Inverse Clustering PDF Print E-mail

This critical mind-shifting variation of clustering adds another  discovery layer in tapping the pattern-seeking right hemisphere.  Instead of starting out with a subject in the center of a Cluster, you start with a blank circle, free-associating.  Many writers have said some variation of “How do I know what I  want to write until I see what I say?”  The writing, the meaning, the pattern emerges in the Do-ing.  It invariably leads to surprise. Below are two Re-Creations   (see Rico, Re-Creations:  Inspiration from the Source) in which two writers Inverse-Clustered what they saw or felt when viewing the image below—until they discovered a direction, an idea, named the blank center, then wrote:

Body, Body
             for Bill Carter
Belly beautiful --
umbilical to the body
and the baby --
bay of coves and
curves and contours,
curvaceous female body
bathed in light and shadow,
shadow and light,
a fine fur of hair
furling across a wind-bellied plain,
the nibs of goose-pimpled skin
dotting . . . . . . a moon-
illumined, tactile landscape.           --Gabriele Rico

     (after Carter’s “Dunes”       
Time traveler
through infinity,
through physicists' wormholes,
secret passages under Einstein's pedestal
across time and space.
A mausoleum in the flesh
of your belly,
a shrine to your connection
to your mother
to her mother
to her mother...
I feel the tingle of time
when we press together,
shrine against shrine,
sweetness alive, wet with desire
and possibility,
perhaps to create another time traveler,
another rebel against the tyranny
of right angles and clocks,
dodging waves and particles
to pass spirit
against all odds
through infinity
                     -- Jack Mayer, M.D
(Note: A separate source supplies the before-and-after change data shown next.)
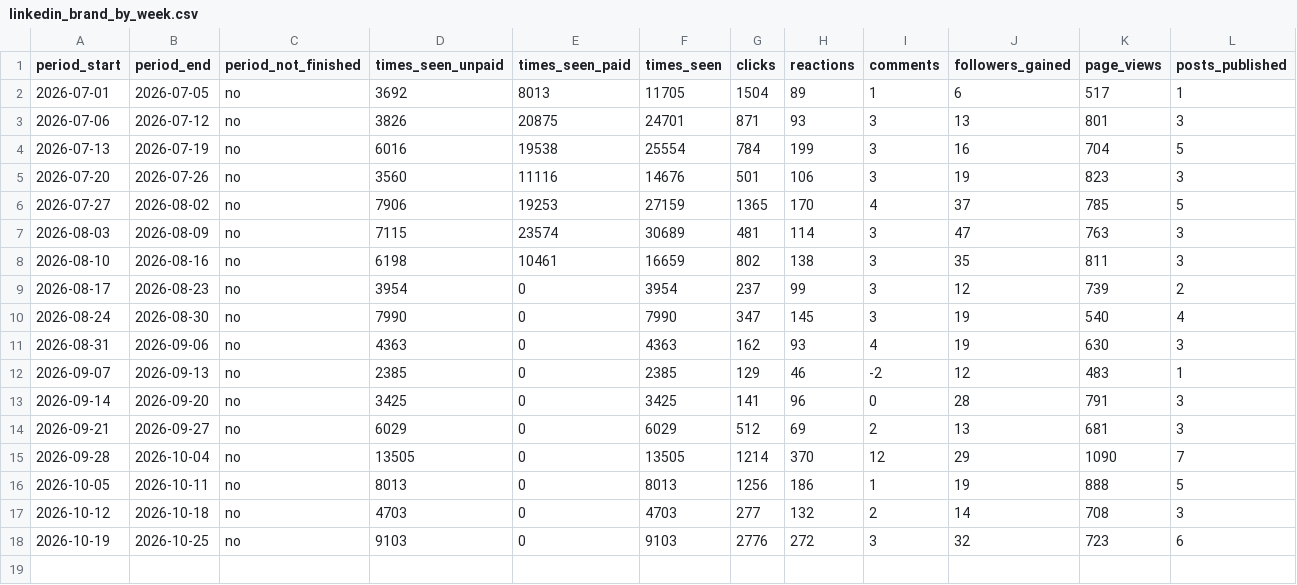
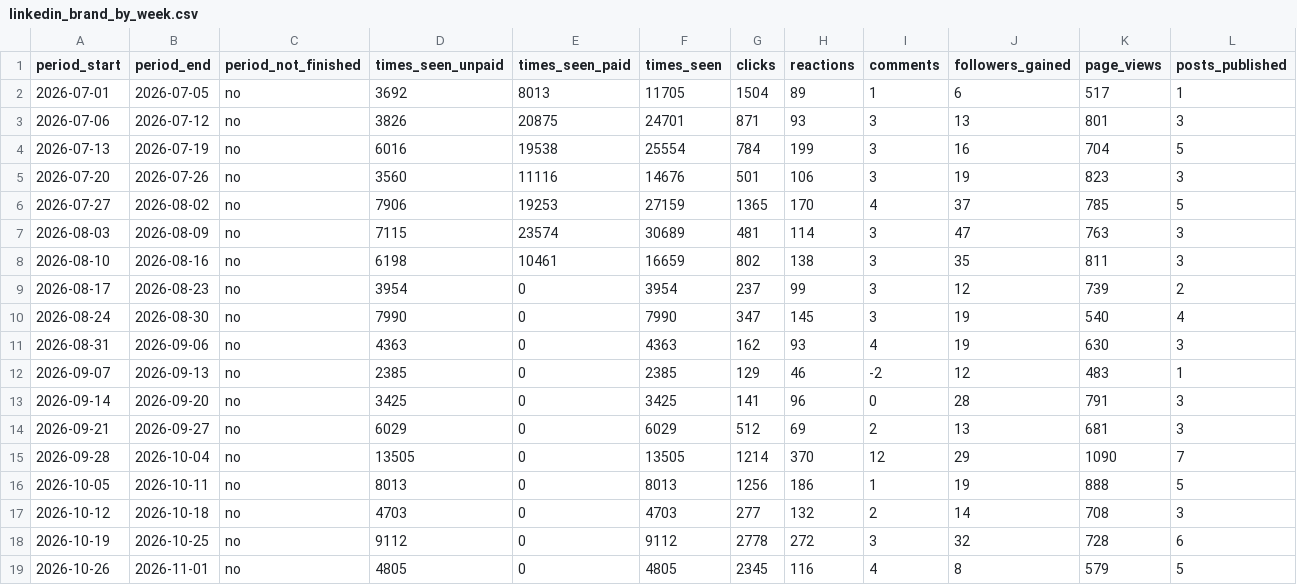
Before and after one commit to puravbhandari-gif/opsera-analytics-dashboard, a CSV file: for-claude/linkedin_brand_by_week.csv, drawn as a sheet.

```diff
--- a/for-claude/linkedin_brand_by_week.csv
+++ b/for-claude/linkedin_brand_by_week.csv
@@ -17,2 +17,3 @@ period_start,period_end,period_not_finished,times_seen_unpaid,times_seen_paid,ti
 2026-10-12,2026-10-18,no,4703,0,4703,277,132,2,14,708,3
-2026-10-19,2026-10-25,no,9103,0,9103,2776,272,3,32,723,6
+2026-10-19,2026-10-25,no,9112,0,9112,2778,272,3,32,728,6
+2026-10-26,2026-11-01,no,4805,0,4805,2345,116,4,8,579,5
```
Also changed, not shown: for-claude/linkedin_brand_by_month.csv, for-claude/linkedin_brand_posts.csv, 6 other files.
Every Pencil
    After W. S. Merwyn, Pulitzer Prize winner, 2009
In a multitude of flashes on screens across the world—
I see people, many people, writing with pencils.
Unconsciously they move the very tool of wisdom,
of the future, and of reality.
they are awake in their world, but the tool they use awakens another world: words of fire,
darkness, worn-out fears, imagination, and truth.
Who could have known such a simple tool could change the world forever?
Never, never, never, they all say to you.
But stop! Inside you are crouching,
ready to attack what they have said about you and your pencil.
Not just your pencil, but every pencil—every one!    --Carolyn Snow
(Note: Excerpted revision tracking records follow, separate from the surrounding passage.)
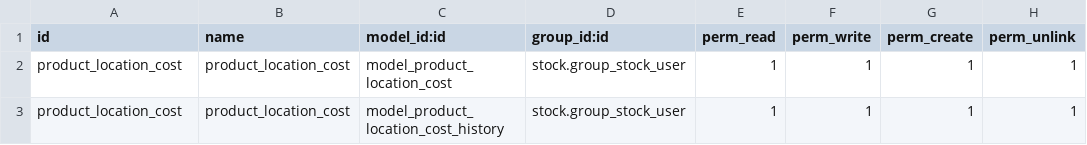
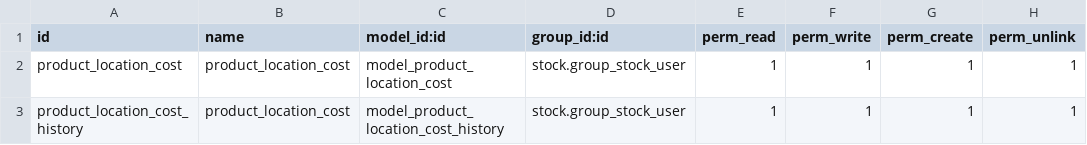
Before and after one commit to yakhras/transfer_limitation, a CSV file: stock_valuation_t/security/ir.model.access.csv, drawn as a sheet.

Commit message:
edt

```diff
--- a/stock_valuation_t/security/ir.model.access.csv
+++ b/stock_valuation_t/security/ir.model.access.csv
@@ -2,2 +2,2 @@ id,name,model_id:id,group_id:id,perm_read,perm_write,perm_create,perm_unlink
 product_location_cost,product_location_cost,model_product_location_cost,stock.group_stock_user,1,1,1,1
-product_location_cost,product_location_cost,model_product_location_cost_history,stock.group_stock_user,1,1,1,1
+product_location_cost_history,product_location_cost,model_product_location_cost_history,stock.group_stock_user,1,1,1,1
```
The Known and Unknown of the Written
    After W. S. Merwyn, Pulitzer prize winner ,2009
What is not known can become known
as time—and a pencil—unravels the unknown.    --Caroline Griffith
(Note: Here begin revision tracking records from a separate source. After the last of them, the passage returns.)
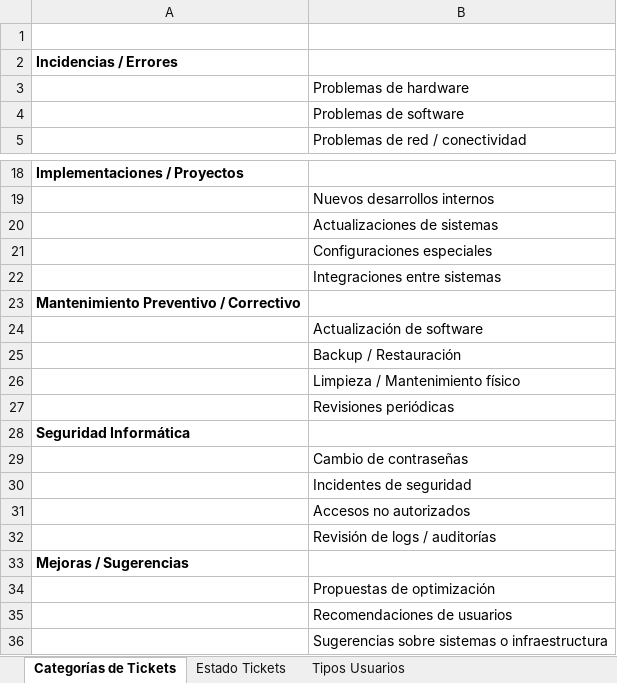
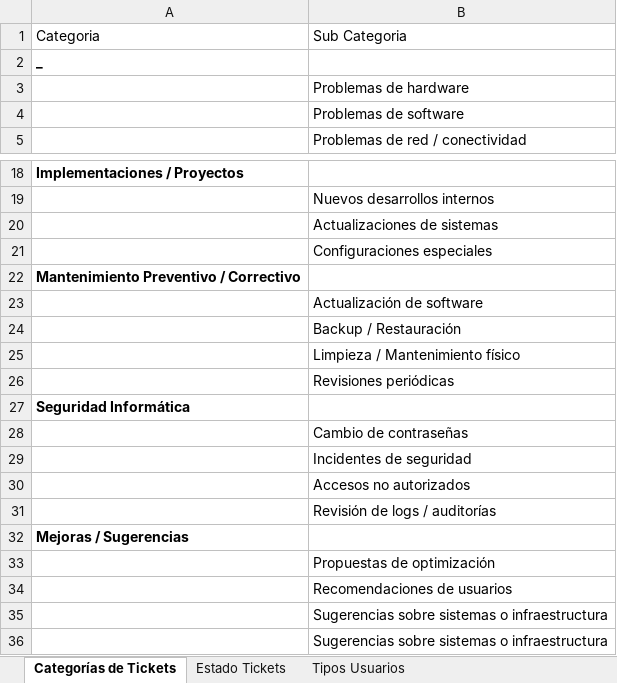
Before and after one commit to Salchy/HelpFlow, an Excel workbook: [docs]/Apuntes DER database.xlsx, sheet Categorías de Tickets, drawn as a sheet; only a part is shown, gaps mark what is left out; values as stored, in another font and other column widths than the file's, no borders; removed rows and columns are numbered as before the commit, all else as after; the diff names each change by its address in the sheet, - before the commit and + after, or states it on an @@ line.

Commit message:
Añadido de página de dashboard con estadisticas de los tickets

```diff
--- a/[docs]/Apuntes DER database.xlsx (sheet Categorías de Tickets)
+++ b/[docs]/Apuntes DER database.xlsx (sheet Categorías de Tickets)
-row 1: (empty)
+row 1: Categoria | Sub Categoria
-A2: Incidencias / Errores
+A2: _
-row 22:  | Integraciones entre sistemas
+row 35:  | Sugerencias sobre sistemas o infraestructura
```
Also changed, not shown: sheet Estado Tickets, 11 other files.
Writing is a communal act, not in any way as solitary as the Romantic period made the poets such as Keats, Coleridge, Goethe, out to be.  In the same way ground-breaking scientists do not discover in a vacuum;  as Newton stated,  “If I have seen farther, it is because I have stood on the shoulders of giants.”  And he did, in fact.  All creation is, in a sense-Re-creation, a communal act among minds.  Which leads us to “metaphorming.”